Problem details: Set the records down again. Match every line exactly.

Data section:
# # # #

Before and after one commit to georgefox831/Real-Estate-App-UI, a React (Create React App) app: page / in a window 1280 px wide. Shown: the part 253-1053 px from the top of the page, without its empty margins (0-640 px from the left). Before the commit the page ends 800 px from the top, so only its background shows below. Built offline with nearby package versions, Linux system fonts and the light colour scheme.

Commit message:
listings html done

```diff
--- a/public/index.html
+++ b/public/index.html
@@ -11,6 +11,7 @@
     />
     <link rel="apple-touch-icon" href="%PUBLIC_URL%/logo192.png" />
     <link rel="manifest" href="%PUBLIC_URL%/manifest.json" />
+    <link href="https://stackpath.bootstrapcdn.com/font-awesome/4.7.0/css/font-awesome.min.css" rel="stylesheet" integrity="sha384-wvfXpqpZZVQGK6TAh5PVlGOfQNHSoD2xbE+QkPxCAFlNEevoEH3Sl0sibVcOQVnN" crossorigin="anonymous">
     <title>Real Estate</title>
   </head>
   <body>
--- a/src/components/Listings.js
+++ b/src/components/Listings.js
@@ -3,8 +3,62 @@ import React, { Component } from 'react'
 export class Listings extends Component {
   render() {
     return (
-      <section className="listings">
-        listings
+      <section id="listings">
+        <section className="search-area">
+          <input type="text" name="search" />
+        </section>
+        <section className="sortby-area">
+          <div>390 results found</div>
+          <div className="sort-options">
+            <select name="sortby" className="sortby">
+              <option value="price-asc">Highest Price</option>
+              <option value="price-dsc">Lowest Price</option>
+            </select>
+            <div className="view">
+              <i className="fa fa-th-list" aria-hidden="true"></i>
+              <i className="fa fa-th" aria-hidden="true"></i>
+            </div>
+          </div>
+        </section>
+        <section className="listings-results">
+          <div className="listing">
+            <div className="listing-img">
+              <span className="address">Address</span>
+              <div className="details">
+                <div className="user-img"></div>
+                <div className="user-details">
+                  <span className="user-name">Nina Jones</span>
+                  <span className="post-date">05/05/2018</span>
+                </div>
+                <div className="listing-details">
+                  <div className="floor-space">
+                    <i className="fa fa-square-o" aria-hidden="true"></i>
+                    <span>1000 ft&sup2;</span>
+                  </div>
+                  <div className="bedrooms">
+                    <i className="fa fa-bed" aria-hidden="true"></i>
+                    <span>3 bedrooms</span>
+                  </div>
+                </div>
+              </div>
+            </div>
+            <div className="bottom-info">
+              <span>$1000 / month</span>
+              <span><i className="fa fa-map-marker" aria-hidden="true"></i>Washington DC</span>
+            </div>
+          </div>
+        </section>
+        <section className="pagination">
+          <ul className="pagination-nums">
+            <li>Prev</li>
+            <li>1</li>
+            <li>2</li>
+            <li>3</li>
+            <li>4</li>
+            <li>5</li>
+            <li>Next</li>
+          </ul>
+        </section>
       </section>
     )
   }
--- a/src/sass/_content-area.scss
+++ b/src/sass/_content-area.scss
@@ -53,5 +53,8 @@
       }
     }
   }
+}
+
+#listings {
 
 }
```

# # # #

Task response:
Before and after one commit to georgefox831/Real-Estate-App-UI, a React (Create React App) app: page / in a window 1280 px wide. Shown: the part 253-1053 px from the top of the page, without its empty margins (0-640 px from the left). Before the commit the page ends 800 px from the top, so only its background shows below. Built offline with nearby package versions, Linux system fonts and the light colour scheme.

Commit message:
listings html done

```diff
--- a/public/index.html
+++ b/public/index.html
@@ -11,6 +11,7 @@
     />
     <link rel="apple-touch-icon" href="%PUBLIC_URL%/logo192.png" />
     <link rel="manifest" href="%PUBLIC_URL%/manifest.json" />
+    <link href="https://stackpath.bootstrapcdn.com/font-awesome/4.7.0/css/font-awesome.min.css" rel="stylesheet" integrity="sha384-wvfXpqpZZVQGK6TAh5PVlGOfQNHSoD2xbE+QkPxCAFlNEevoEH3Sl0sibVcOQVnN" crossorigin="anonymous">
     <title>Real Estate</title>
   </head>
   <body>
--- a/src/components/Listings.js
+++ b/src/components/Listings.js
@@ -3,8 +3,62 @@ import React, { Component } from 'react'
 export class Listings extends Component {
   render() {
     return (
-      <section className="listings">
-        listings
+      <section id="listings">
+        <section className="search-area">
+          <input type="text" name="search" />
+        </section>
+        <section className="sortby-area">
+          <div>390 results found</div>
+          <div className="sort-options">
+            <select name="sortby" className="sortby">
+              <option value="price-asc">Highest Price</option>
+              <option value="price-dsc">Lowest Price</option>
+            </select>
+            <div className="view">
+              <i className="fa fa-th-list" aria-hidden="true"></i>
+              <i className="fa fa-th" aria-hidden="true"></i>
+            </div>
+          </div>
+        </section>
+        <section className="listings-results">
+          <div className="listing">
+            <div className="listing-img">
+              <span className="address">Address</span>
+              <div className="details">
+                <div className="user-img"></div>
+                <div className="user-details">
+                  <span className="user-name">Nina Jones</span>
+                  <span className="post-date">05/05/2018</span>
+                </div>
+                <div className="listing-details">
+                  <div className="floor-space">
+                    <i className="fa fa-square-o" aria-hidden="true"></i>
+                    <span>1000 ft&sup2;</span>
+                  </div>
+                  <div className="bedrooms">
+                    <i className="fa fa-bed" aria-hidden="true"></i>
+                    <span>3 bedrooms</span>
+                  </div>
+                </div>
+              </div>
+            </div>
+            <div className="bottom-info">
+              <span>$1000 / month</span>
+              <span><i className="fa fa-map-marker" aria-hidden="true"></i>Washington DC</span>
+            </div>
+          </div>
+        </section>
+        <section className="pagination">
+          <ul className="pagination-nums">
+            <li>Prev</li>
+            <li>1</li>
+            <li>2</li>
+            <li>3</li>
+            <li>4</li>
+            <li>5</li>
+            <li>Next</li>
+          </ul>
+        </section>
       </section>
     )
   }
--- a/src/sass/_content-area.scss
+++ b/src/sass/_content-area.scss
@@ -53,5 +53,8 @@
       }
     }
   }
+}
+
+#listings {
 
 }
```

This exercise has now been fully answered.